==== DATASET RECORDS

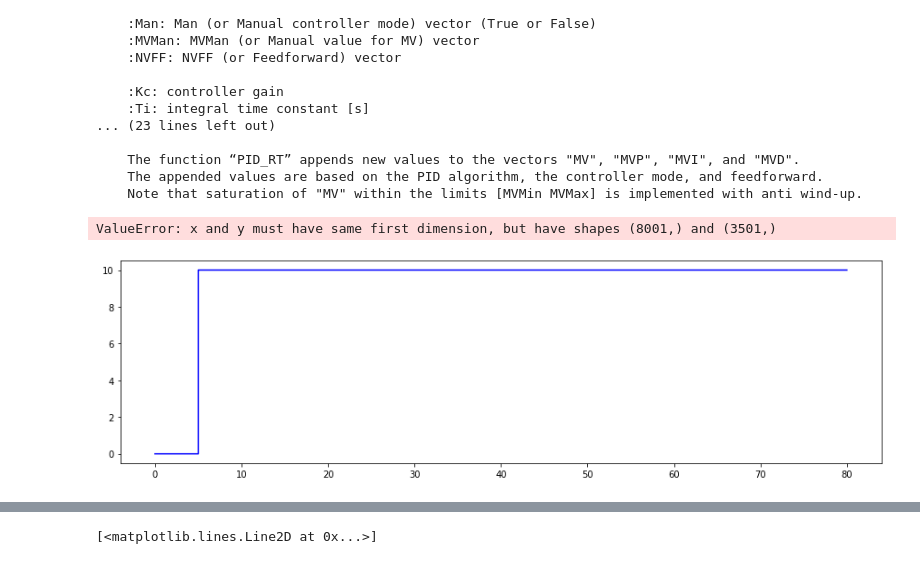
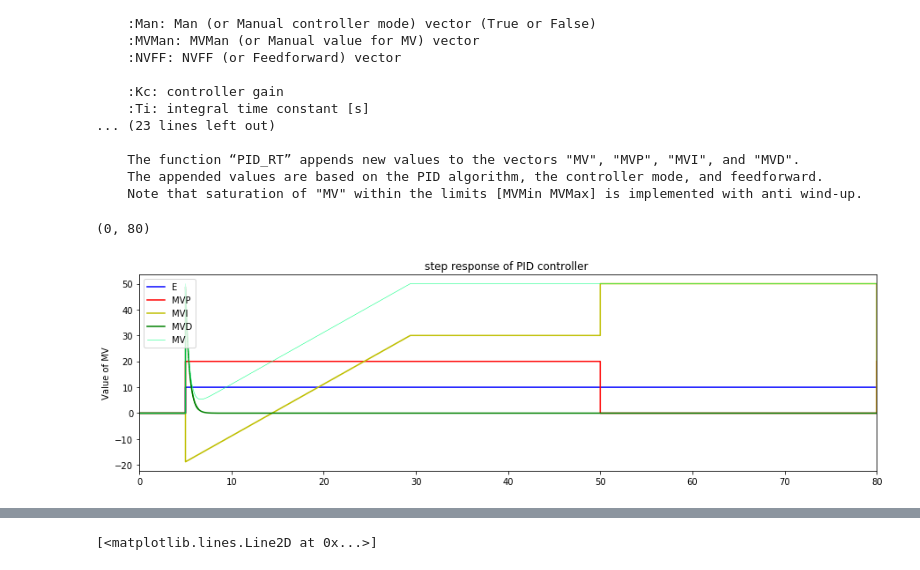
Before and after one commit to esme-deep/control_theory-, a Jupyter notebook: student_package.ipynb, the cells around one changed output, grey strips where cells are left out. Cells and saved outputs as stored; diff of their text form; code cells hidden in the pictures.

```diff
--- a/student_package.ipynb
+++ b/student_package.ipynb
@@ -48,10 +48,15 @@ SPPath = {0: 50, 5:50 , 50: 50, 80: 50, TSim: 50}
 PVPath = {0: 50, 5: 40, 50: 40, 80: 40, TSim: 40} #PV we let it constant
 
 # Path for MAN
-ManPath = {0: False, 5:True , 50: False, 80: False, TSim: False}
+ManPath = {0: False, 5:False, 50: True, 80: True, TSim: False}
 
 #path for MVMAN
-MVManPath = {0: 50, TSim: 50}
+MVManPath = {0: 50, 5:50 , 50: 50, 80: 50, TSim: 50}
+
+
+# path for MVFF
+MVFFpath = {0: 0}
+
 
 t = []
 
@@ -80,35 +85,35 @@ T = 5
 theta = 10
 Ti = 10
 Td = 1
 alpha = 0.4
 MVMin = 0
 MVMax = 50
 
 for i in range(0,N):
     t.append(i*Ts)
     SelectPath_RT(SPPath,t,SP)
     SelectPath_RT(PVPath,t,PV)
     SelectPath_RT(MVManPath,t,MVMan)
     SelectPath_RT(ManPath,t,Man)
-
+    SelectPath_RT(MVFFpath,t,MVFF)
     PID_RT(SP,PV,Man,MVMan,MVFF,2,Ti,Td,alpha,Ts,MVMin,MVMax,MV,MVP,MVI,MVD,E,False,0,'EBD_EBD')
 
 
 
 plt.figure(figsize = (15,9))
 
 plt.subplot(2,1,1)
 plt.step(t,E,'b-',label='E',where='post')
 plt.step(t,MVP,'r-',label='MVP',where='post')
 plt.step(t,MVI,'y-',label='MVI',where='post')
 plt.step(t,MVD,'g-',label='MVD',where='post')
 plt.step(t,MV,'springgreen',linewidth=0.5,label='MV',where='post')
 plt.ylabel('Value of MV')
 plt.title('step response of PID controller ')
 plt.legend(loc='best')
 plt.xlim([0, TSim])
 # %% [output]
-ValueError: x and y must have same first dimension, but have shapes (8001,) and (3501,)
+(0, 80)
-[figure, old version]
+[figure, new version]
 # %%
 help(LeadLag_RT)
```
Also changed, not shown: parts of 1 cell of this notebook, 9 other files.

========

▶ _PROBLEM_
Wherever a line in the records contains the word "step", copy that line.

▶ _EXERCISE RESPONSE_
 plt.step(t,E,'b-',label='E',where='post')
 plt.step(t,MVP,'r-',label='MVP',where='post')
 plt.step(t,MVI,'y-',label='MVI',where='post')
 plt.step(t,MVD,'g-',label='MVD',where='post')
 plt.step(t,MV,'springgreen',linewidth=0.5,label='MV',where='post')
 plt.title('step response of PID controller ')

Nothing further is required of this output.